Organizations support an official review of the case, which addresses the exercise of clinical judgment of physicians working with hospice patients.
(Alexandria, Va) – Today, the National Hospice and Palliative Care Organization, along with National Association for Home Care & Hospice, American Health Care Association, American Academy of Hospice and Palliative Medicine, and American Medical Association, submitted an amicus brief in support of an official review of the Care Alternatives case by the United States Supreme Court.
In United States ex rel. Druding v. Care Alternatives, the Third Circuit Court of Appeals held that a reasonable difference of opinion between physicians concerning a hospice patient’s prognosis presents an issue that should be resolved by a jury. This judgment is contrary to the holding from a previous case in another Circuit Court, United States v. Aseracare, Inc., which held that good faith disagreement between physicians would not support a False Claims Act (FCA) lawsuit.
Under the Care Alternatives decision, physicians and hospices are exposed to FCA liability based on the reasonable exercise of clinical judgment, and juries with no medical training or knowledge could overrule that judgment. This could lead physicians and hospices to be more conservative in their prognostication just to avoid FCA liability, and eligible patients could be prevented from accessing the benefits of hospice care they are entitled to receive.
“The relationship between a physician and patient is sacred. In developing a relationship, physicians learn about the complete picture of their patient. This includes not only diagnostic information, but also familial, social, and emotional support structures,” said NHPCO President & CEO Edo Banach.
“CMS and Congress have supported the authority of physicians to determine hospice eligibility. Clinical judgment should reside with physicians and should not be subject second guessing by juries. This threatens the sanctity of one of the most important relationships patients have when they have a serious illness,” Banach added.

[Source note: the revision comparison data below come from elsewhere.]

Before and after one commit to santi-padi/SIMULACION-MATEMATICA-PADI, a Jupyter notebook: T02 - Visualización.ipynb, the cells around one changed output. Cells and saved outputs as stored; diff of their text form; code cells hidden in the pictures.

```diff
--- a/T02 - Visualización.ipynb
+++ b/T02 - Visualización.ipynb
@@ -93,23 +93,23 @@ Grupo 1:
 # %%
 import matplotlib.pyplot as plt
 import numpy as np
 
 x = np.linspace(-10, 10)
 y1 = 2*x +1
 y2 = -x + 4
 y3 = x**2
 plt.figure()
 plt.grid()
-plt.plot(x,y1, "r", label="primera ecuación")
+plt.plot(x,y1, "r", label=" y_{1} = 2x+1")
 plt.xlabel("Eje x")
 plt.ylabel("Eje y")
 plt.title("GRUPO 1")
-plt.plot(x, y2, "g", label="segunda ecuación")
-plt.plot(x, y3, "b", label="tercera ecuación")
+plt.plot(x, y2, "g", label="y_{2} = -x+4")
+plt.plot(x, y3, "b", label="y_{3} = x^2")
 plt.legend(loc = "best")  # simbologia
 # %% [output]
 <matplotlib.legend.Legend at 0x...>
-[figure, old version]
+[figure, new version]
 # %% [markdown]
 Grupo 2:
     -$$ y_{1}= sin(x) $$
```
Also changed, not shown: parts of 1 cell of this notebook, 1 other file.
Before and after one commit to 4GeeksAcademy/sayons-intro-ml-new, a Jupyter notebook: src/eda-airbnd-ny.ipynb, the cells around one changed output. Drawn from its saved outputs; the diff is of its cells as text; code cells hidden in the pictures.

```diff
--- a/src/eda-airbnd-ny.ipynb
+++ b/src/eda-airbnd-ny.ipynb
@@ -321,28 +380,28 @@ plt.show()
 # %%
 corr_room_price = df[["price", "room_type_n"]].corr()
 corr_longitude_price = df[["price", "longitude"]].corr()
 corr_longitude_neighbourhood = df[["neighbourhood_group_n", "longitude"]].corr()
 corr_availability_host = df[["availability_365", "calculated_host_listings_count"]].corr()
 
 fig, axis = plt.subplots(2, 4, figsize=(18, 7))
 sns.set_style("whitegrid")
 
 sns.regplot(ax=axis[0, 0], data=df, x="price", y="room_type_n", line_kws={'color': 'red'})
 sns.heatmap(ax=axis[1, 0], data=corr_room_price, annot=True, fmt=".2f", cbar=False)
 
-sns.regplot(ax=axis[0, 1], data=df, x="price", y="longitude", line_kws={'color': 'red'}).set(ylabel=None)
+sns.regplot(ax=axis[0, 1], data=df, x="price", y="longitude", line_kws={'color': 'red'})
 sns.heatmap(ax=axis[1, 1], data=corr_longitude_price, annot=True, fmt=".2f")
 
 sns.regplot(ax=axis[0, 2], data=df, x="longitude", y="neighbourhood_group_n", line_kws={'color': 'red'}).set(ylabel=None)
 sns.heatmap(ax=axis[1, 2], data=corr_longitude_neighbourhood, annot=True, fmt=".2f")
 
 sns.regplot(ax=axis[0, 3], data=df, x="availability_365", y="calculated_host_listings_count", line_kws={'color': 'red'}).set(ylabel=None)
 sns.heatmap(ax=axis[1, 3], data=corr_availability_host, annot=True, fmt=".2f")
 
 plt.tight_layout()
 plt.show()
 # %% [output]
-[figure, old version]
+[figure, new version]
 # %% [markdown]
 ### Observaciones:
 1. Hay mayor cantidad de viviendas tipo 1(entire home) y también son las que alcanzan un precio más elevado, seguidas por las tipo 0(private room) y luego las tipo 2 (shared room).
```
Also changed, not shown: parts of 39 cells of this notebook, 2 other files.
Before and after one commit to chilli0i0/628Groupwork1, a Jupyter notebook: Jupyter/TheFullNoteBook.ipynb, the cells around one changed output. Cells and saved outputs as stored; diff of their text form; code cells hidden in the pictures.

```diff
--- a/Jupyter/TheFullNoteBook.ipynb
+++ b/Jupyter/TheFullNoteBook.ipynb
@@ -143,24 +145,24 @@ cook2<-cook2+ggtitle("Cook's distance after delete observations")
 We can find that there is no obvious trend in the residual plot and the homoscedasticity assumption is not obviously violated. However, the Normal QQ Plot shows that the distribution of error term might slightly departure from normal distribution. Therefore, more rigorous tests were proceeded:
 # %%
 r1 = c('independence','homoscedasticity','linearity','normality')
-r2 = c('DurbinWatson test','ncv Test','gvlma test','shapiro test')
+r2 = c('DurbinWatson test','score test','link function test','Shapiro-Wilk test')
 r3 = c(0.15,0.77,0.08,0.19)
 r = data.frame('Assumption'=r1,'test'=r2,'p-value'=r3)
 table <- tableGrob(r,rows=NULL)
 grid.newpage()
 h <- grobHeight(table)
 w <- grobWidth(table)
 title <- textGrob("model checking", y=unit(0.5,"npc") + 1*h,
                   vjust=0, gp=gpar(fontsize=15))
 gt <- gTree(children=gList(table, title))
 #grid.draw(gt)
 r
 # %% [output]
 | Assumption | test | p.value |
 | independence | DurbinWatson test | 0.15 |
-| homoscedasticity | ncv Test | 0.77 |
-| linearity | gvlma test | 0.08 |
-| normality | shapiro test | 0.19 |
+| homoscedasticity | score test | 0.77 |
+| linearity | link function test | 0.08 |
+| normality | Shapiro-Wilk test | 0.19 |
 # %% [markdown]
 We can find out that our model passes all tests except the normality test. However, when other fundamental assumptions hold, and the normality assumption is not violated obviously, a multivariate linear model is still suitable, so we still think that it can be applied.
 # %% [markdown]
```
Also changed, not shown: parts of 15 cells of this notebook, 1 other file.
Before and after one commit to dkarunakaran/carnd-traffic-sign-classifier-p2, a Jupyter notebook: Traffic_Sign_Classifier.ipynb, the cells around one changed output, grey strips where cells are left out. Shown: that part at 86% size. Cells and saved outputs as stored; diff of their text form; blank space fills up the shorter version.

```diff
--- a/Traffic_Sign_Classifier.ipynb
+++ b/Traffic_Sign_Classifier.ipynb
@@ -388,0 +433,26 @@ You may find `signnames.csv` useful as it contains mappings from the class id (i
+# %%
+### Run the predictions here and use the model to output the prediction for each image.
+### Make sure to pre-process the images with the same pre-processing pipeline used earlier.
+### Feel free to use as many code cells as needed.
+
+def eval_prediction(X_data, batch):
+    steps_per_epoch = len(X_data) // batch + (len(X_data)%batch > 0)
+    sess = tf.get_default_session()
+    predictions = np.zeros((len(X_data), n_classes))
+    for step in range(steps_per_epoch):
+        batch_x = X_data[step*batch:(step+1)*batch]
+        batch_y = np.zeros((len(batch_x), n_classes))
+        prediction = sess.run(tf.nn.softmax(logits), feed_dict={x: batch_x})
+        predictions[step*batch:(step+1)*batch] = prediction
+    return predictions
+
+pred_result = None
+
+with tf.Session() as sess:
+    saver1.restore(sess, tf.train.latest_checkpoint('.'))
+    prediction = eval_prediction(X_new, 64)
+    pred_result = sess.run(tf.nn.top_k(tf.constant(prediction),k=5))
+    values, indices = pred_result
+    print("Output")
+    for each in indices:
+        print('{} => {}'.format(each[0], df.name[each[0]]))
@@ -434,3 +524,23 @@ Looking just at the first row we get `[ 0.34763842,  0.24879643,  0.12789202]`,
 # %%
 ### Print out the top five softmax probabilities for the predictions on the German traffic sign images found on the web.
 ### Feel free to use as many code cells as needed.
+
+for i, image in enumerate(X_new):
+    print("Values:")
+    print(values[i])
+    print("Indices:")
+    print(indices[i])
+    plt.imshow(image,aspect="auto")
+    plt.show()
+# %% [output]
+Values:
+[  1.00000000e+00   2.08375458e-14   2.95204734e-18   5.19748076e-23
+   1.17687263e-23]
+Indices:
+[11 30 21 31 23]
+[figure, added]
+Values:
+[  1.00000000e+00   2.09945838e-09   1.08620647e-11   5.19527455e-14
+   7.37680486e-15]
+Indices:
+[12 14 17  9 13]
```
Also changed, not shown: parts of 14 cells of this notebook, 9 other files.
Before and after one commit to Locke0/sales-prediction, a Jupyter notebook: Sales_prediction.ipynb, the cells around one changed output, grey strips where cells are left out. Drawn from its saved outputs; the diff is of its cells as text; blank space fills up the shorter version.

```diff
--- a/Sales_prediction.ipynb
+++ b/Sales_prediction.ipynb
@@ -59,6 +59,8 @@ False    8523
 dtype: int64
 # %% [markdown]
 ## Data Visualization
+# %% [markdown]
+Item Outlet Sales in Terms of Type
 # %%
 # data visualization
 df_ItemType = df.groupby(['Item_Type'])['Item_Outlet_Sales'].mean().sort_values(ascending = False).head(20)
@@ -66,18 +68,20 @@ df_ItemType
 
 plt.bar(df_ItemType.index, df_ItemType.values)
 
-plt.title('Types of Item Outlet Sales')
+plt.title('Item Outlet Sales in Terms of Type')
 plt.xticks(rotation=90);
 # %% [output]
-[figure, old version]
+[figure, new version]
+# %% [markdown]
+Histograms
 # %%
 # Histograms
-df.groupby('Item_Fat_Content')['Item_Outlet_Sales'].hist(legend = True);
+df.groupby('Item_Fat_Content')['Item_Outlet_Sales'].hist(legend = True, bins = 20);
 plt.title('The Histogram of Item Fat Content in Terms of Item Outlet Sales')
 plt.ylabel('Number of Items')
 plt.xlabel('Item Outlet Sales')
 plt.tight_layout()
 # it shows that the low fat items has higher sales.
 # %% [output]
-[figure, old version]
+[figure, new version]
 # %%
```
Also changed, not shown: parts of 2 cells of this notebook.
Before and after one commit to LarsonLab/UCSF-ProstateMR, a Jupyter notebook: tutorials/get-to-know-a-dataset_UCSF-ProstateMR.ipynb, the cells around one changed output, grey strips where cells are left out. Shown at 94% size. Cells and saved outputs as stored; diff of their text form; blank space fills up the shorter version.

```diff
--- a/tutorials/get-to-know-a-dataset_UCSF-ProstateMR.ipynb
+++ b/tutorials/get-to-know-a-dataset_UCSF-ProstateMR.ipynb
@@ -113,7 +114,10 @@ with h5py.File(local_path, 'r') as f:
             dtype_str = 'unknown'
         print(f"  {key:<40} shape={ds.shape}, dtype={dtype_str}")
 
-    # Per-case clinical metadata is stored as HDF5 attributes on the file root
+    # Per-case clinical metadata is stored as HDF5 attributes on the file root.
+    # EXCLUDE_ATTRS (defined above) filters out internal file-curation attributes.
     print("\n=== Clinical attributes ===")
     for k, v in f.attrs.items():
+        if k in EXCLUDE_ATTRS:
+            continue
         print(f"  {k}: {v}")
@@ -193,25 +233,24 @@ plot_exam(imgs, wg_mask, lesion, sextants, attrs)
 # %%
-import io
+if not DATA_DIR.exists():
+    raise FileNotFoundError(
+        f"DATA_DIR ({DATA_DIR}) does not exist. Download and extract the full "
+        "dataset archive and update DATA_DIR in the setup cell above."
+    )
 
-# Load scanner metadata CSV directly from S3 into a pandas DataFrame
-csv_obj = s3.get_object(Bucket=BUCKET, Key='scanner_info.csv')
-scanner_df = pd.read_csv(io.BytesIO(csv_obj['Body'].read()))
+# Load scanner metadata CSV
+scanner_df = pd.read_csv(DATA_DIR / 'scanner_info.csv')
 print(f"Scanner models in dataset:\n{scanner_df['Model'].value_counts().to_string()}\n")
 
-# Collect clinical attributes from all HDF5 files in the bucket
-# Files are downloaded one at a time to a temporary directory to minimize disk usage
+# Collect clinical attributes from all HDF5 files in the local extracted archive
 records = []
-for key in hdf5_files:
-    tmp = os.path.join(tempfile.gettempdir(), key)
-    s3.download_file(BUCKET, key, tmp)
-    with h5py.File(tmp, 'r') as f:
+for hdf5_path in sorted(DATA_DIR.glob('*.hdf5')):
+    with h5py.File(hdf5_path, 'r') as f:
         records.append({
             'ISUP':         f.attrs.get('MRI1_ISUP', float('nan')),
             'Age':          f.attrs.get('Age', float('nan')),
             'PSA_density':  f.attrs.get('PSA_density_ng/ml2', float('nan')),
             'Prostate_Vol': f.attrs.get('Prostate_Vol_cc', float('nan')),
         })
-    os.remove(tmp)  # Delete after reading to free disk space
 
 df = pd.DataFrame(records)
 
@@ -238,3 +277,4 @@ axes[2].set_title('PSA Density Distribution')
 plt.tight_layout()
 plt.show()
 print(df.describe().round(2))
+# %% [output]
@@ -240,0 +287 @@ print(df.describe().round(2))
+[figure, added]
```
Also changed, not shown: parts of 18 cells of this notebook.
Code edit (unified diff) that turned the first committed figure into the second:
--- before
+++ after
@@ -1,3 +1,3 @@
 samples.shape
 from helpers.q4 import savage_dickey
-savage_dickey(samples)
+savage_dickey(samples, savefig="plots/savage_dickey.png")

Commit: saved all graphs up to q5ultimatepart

In the ensuing months, the U.S. Supreme Court will decide whether to review the case. If the case is accepted for review, additional briefs would be filed, and oral argument will be held.
As the leading organization representing integrated, person-centered healthcare, NHPCO gives ongoing inspiration, practical guidance, and legislative representation to hospice and palliative care providers so they can enrich experiences for patients and ease caregiving responsibilities and emotional stress for families.